- **To do**
In the entries below, every line with the string "required" is to be reported.
*-*-*
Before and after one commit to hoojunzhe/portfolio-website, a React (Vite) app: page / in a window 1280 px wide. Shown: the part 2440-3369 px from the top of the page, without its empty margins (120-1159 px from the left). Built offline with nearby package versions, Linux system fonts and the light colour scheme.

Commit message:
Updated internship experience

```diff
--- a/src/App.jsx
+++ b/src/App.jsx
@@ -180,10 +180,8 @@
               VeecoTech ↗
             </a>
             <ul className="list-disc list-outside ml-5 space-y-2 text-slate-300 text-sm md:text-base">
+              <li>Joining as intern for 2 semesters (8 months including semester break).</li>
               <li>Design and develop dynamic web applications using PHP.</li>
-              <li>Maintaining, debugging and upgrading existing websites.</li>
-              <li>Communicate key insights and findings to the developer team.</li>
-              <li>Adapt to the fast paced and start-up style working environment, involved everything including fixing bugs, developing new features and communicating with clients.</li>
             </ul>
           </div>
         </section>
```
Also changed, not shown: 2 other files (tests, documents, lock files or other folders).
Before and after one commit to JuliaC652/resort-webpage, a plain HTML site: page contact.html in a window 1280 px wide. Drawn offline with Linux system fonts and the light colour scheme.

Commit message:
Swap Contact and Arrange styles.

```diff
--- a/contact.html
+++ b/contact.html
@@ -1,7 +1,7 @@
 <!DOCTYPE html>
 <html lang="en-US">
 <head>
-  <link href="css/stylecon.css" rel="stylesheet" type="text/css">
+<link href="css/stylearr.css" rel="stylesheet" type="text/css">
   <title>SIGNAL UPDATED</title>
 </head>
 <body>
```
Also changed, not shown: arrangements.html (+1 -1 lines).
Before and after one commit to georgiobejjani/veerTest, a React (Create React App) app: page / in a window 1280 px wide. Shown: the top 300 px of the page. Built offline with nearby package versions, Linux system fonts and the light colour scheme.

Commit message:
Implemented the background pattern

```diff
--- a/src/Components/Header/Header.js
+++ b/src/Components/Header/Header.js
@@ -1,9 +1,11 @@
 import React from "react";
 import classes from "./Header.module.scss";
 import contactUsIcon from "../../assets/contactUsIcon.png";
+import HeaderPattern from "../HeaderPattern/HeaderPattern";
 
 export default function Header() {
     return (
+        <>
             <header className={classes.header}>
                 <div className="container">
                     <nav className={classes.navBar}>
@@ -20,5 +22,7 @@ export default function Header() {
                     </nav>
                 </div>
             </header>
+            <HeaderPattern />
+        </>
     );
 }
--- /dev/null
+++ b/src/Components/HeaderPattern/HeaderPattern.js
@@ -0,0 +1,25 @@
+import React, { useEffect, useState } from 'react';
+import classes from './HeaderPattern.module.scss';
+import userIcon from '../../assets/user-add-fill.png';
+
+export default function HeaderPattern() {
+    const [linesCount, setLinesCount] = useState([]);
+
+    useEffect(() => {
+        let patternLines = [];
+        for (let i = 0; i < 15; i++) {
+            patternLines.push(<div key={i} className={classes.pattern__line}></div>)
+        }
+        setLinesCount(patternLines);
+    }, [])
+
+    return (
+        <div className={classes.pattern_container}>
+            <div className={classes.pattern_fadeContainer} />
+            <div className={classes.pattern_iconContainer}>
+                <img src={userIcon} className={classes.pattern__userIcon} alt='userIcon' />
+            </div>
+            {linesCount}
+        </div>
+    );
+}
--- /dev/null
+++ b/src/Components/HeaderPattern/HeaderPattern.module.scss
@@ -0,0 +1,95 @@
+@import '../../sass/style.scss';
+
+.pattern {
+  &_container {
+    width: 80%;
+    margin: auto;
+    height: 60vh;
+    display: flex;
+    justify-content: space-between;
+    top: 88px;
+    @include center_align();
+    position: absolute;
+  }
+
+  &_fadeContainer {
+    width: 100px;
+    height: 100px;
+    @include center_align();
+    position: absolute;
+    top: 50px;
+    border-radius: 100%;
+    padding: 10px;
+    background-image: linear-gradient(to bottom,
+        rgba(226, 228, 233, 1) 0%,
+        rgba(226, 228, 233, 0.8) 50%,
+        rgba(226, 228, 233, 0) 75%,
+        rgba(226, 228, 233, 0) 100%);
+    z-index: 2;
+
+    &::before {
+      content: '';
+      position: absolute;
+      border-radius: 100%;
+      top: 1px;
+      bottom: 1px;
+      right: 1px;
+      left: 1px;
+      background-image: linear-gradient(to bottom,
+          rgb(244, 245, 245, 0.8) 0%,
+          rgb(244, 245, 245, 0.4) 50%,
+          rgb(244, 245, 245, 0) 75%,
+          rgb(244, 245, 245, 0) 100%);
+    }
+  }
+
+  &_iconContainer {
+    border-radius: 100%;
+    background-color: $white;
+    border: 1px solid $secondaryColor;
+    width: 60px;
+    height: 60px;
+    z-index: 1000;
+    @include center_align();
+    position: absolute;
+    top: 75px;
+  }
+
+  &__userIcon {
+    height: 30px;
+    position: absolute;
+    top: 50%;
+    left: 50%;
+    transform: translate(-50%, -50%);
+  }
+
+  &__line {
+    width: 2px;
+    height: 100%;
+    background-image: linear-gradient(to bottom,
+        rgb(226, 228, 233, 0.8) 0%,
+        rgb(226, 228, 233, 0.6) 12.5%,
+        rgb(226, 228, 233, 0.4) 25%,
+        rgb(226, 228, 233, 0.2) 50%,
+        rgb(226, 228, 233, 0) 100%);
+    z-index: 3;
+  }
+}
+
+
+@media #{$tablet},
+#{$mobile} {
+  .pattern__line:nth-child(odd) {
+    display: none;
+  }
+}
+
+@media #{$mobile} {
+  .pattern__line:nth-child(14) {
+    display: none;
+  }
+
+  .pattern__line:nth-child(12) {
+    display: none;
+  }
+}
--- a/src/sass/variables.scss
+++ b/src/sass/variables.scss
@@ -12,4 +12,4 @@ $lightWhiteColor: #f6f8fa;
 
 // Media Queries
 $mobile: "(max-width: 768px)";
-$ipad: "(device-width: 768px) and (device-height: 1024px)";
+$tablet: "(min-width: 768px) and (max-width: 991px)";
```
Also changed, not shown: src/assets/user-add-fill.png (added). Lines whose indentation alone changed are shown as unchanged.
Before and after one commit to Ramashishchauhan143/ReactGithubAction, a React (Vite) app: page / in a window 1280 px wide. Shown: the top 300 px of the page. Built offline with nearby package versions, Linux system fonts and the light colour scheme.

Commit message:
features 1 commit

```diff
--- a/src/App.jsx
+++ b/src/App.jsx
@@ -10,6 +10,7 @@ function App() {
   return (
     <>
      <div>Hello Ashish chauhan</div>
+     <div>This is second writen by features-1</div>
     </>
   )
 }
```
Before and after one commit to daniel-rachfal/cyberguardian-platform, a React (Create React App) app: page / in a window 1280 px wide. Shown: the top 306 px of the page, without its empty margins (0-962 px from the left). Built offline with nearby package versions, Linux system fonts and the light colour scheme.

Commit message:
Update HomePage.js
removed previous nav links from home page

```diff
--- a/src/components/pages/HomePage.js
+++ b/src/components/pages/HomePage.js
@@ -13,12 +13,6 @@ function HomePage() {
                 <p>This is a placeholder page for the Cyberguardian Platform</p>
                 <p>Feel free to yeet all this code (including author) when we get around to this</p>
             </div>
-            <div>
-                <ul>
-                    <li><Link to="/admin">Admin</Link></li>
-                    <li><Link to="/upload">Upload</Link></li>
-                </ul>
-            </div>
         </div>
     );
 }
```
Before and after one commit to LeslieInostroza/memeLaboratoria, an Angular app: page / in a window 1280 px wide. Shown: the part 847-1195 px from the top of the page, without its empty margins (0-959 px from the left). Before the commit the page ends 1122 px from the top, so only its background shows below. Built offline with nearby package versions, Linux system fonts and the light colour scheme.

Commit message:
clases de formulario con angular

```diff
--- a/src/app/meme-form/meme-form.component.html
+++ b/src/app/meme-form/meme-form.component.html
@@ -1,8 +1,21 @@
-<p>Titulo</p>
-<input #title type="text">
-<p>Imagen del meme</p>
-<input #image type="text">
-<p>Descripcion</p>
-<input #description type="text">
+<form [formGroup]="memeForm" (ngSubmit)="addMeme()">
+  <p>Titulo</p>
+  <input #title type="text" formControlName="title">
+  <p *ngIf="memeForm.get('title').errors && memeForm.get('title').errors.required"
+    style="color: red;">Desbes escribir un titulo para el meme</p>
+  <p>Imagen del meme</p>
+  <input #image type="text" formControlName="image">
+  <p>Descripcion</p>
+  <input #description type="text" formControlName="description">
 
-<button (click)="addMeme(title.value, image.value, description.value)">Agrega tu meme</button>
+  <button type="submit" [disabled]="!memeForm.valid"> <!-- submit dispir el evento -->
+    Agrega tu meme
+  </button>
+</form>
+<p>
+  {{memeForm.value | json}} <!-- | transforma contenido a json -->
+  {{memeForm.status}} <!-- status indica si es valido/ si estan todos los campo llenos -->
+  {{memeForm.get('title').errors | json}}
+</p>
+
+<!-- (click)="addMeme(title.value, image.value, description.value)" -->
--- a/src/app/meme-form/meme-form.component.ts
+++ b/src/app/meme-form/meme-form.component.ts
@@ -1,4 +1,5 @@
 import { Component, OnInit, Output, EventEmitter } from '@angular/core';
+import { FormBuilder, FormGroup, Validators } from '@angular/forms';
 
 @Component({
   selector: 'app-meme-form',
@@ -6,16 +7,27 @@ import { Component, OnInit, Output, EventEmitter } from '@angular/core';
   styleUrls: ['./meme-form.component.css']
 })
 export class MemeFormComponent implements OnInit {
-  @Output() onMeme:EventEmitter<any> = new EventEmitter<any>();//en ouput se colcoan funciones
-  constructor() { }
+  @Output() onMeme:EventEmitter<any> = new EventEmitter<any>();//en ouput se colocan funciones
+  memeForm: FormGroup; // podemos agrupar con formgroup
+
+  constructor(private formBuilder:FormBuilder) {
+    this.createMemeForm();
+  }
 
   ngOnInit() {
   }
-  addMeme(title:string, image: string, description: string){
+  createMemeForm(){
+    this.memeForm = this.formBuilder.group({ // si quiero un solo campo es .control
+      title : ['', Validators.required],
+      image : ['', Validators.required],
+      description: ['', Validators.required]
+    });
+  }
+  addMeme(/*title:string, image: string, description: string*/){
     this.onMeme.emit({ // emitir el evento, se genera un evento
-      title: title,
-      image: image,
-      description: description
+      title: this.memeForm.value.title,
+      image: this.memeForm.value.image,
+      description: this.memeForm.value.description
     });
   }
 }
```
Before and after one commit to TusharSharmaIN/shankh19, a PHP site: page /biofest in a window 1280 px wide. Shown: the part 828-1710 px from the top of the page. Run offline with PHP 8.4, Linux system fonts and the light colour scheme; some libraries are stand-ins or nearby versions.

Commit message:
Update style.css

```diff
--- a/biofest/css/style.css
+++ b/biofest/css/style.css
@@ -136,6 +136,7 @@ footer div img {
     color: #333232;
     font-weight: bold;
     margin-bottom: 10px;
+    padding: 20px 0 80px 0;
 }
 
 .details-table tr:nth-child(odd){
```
*-*-*
- **Your solution**
+  <p *ngIf="memeForm.get('title').errors && memeForm.get('title').errors.required"
+      title : ['', Validators.required],
+      image : ['', Validators.required],
+      description: ['', Validators.required]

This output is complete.